- Flexible hammer toe—can be straightened by hand
- Rigid hammer toe—cannot be pulled straight and can be extremely painful. The position of the toe can also lead to corns or calluses. These may also be painful.
Hammer toe may be present at birth or develop later in life due to tendons that have tightened, causing the toe's joints to curl downward.
Occasionally, all toes may be bent. This may be due to problems with the peripheral nerves or the spinal cord.
Factors that increase your chance of getting hammer toe include:
- Family history of hammer toe
- Foot and ankle abnormalities
- Frequent use of the inappropriate footwear:
- Shoes that don't fit properly, for either an adult or child
- High heels
- Narrow-toed shoes
- The foot having a high arch
- Muscle weakness in the foot
- Nerve damage in the foot
- Injury to a toe
If you have any of these symptoms, do not assume it is due to hammer toe. Talk to your doctor about symptoms such as:
- A toe that curls down
- Corns on the top of a toe
- Calluses on the sole of the foot or bottom of the toe
- Pain in the middle joint of a toe
- Discomfort on the top of a toe
- Difficulty finding any shoes that fit comfortably
- Cramping in a toe, and sometimes also the foot and leg
- Difficult or painful motion of a toe joint
- Pain in the ball of the foot or at the base of a toe
You will be asked about your symptoms and medical history. A physical exam of the toe will be done. Your doctor can diagnose hammer toe by its appearance.
Talk with your doctor about the best treatment plan for you. Treatment options include the following:
The toe will need time to heal. This may include:
- Splinting the affected toe
- Switching to properly sized footwear with roomy toe boxes
- Splints, straps, cushions, or corn pads to relieve symptoms
To help reduce your chances of getting hammer toe, take the following steps:
- Avoid wearing poorly fitting or narrow-toed shoes.
- Avoid heels higher than 2 inches.
- Check your child’s shoe size often.
American Podiatric Medical Association
OrthoInfo—American Academy of Orthopaedic Surgeons
Nurses Entrepreneurial Foot Care Association of Canada
Hammer toe.

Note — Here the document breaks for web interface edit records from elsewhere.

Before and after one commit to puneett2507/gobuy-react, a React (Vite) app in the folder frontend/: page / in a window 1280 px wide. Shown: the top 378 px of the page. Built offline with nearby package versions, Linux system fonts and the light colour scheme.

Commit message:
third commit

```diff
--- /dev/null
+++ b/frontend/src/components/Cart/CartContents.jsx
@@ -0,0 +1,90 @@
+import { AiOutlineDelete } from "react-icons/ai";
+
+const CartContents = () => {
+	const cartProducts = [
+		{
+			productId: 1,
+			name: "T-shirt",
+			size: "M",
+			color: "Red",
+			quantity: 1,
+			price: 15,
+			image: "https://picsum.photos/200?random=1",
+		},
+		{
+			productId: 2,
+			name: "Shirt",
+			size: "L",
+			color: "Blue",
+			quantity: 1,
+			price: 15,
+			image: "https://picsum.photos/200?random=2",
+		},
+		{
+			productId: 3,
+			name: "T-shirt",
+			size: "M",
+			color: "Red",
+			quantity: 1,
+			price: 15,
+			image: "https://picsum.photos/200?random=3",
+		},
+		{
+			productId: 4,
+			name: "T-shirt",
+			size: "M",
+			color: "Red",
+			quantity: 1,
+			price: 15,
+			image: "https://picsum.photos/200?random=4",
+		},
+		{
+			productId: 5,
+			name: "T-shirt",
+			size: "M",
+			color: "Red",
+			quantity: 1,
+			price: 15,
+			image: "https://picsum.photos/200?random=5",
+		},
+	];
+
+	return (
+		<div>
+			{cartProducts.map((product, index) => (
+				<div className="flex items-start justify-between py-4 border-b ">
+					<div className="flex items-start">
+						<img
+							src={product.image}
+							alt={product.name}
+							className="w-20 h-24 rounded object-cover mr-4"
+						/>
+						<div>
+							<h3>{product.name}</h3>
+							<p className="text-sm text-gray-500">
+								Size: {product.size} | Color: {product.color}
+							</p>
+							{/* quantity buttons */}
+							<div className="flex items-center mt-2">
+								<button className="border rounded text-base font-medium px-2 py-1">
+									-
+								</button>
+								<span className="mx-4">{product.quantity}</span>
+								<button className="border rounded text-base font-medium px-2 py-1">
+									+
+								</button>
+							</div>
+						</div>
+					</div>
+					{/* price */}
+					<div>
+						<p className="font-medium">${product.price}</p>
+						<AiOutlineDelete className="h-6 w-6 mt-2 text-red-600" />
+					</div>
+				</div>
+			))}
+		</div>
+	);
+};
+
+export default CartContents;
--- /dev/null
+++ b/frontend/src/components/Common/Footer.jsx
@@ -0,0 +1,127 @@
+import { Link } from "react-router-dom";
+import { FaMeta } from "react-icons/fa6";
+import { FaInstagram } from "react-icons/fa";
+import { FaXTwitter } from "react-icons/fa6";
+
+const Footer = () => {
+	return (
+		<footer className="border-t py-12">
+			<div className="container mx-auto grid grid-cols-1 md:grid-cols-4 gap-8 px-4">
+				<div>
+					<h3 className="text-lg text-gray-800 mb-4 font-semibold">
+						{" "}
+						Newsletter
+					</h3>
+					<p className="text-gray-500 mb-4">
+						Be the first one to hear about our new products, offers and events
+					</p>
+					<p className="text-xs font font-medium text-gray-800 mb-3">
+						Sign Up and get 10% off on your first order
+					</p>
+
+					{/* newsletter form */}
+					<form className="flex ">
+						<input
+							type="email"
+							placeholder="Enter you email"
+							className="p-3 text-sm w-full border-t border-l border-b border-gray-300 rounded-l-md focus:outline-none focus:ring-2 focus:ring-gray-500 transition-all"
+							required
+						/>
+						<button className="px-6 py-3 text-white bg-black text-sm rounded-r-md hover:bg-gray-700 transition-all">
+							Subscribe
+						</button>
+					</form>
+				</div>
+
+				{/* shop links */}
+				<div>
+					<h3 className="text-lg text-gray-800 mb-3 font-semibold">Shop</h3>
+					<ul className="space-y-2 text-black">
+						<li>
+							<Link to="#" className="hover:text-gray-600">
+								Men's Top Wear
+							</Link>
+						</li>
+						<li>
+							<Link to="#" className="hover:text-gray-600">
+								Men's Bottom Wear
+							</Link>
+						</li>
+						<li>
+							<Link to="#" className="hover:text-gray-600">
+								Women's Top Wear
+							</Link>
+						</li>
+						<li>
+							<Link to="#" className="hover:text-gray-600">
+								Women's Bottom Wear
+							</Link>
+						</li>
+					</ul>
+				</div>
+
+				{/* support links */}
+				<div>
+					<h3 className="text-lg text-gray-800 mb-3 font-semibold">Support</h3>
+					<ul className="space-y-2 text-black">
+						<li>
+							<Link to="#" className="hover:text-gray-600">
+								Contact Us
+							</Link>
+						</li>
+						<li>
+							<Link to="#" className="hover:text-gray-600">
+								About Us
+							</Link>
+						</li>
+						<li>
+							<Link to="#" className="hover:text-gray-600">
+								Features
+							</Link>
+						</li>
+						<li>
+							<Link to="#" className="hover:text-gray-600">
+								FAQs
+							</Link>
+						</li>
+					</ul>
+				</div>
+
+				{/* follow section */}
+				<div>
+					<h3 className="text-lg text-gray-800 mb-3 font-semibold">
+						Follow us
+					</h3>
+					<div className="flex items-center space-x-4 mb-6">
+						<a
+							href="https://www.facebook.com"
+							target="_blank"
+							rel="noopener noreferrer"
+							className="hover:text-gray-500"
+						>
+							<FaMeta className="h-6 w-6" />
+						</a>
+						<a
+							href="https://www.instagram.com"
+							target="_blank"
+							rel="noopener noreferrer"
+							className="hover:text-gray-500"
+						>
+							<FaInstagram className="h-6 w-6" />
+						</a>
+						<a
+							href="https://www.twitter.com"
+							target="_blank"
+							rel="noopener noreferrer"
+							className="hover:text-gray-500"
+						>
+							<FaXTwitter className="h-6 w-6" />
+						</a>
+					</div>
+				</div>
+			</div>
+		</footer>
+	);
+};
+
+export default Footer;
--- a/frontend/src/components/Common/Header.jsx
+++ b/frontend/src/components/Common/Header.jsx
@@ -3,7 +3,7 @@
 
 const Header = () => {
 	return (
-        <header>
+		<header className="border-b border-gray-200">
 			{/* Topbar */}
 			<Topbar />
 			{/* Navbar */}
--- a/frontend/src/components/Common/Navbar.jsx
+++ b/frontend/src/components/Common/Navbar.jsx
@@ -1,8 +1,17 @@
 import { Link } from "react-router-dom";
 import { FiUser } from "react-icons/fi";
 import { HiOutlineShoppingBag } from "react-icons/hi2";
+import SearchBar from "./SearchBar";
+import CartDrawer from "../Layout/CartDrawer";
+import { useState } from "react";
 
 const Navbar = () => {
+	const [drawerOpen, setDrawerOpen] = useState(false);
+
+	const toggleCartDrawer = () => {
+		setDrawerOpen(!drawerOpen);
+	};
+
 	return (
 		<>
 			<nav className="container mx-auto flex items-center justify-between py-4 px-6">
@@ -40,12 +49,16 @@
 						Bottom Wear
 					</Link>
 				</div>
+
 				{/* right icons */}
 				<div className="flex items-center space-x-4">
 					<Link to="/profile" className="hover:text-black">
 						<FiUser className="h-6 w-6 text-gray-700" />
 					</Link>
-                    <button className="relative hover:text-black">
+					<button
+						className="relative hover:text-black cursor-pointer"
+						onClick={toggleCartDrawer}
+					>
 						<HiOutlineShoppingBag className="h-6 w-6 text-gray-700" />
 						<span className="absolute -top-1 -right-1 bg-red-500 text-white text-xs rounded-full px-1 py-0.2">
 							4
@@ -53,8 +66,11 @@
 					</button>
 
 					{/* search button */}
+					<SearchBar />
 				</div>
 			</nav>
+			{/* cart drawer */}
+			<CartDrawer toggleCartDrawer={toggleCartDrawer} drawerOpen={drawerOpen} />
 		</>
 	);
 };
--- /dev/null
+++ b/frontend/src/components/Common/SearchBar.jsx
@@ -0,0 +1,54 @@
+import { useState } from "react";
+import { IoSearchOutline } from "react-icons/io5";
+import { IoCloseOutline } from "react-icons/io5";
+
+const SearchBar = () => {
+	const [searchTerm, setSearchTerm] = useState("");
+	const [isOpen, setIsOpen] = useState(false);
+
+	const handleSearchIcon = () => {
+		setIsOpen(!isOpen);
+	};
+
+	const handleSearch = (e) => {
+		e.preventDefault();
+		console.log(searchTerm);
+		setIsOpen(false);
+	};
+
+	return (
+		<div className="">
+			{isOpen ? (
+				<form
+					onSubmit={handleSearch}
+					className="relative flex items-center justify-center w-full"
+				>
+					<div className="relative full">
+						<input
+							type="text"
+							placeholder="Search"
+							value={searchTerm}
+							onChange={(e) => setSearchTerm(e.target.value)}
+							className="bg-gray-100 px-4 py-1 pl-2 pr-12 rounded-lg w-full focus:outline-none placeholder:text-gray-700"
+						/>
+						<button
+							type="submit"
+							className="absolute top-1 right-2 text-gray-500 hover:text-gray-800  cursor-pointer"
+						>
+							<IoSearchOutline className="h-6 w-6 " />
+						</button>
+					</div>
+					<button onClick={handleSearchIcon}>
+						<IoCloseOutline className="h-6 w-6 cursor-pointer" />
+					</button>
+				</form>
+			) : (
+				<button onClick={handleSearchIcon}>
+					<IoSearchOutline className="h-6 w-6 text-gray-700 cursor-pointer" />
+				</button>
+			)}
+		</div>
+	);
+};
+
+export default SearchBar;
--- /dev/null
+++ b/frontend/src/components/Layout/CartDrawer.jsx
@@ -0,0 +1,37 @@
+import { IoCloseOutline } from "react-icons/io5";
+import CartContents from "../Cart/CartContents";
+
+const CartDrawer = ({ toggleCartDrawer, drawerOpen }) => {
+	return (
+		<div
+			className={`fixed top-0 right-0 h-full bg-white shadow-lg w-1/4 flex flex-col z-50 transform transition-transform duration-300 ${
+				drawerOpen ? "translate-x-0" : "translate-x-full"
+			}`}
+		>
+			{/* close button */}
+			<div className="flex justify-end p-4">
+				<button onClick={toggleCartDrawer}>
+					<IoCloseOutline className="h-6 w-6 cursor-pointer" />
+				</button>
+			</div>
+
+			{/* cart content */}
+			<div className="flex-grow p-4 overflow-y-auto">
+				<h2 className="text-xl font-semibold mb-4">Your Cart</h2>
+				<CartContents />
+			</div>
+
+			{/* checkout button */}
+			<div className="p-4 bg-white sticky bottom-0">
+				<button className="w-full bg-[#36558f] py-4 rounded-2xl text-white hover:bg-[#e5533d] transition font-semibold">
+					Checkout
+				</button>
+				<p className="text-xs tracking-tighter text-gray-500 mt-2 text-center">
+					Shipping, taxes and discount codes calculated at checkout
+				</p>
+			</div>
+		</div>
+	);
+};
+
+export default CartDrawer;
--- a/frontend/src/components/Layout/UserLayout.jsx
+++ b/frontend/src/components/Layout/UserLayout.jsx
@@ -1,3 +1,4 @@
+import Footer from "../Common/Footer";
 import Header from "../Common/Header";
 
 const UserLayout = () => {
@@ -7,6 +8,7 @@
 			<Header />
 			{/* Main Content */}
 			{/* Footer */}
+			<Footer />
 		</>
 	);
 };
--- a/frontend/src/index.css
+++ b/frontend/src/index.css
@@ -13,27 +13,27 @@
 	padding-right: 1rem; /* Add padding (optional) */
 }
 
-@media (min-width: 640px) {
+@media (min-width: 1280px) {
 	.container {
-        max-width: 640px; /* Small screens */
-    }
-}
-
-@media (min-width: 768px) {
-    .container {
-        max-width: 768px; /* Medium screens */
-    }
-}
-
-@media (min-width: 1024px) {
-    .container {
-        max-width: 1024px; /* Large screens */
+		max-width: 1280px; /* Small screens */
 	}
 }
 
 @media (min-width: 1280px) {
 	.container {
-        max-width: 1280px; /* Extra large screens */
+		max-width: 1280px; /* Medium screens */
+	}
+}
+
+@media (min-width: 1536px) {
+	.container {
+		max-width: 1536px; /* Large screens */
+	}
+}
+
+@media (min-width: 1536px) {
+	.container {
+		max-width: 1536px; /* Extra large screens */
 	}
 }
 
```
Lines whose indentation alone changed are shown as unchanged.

American Academy of Orthopaedic Surgeons website. Available at: http://orthoinfo.aaos.org/topic.cfm?topic=A00160. Updated September 2012. Accessed March 2, 2015.
Hammertoe. Foot Health Facts—American College of Foot and Ankle Surgeons website. Available at: http://www.foothealthfacts.org/footankleinfo/hammertoes.htm. Accessed March 2, 2015.
Hammer toe. EBSCO DynaMed website. Available at: http://www.ebscohost.com/dynamed. Updated May 25, 2010. Accessed March 2, 2015.
Last reviewed March 2015 by Michael Woods, MD
Please be aware that this information is provided to supplement the care provided by your physician. It is neither intended nor implied to be a substitute for professional medical advice. CALL YOUR HEALTHCARE PROVIDER IMMEDIATELY IF YOU THINK YOU MAY HAVE A MEDICAL EMERGENCY. Always seek the advice of your physician or other qualified health provider prior to starting any new treatment or with any questions you may have regarding a medical condition.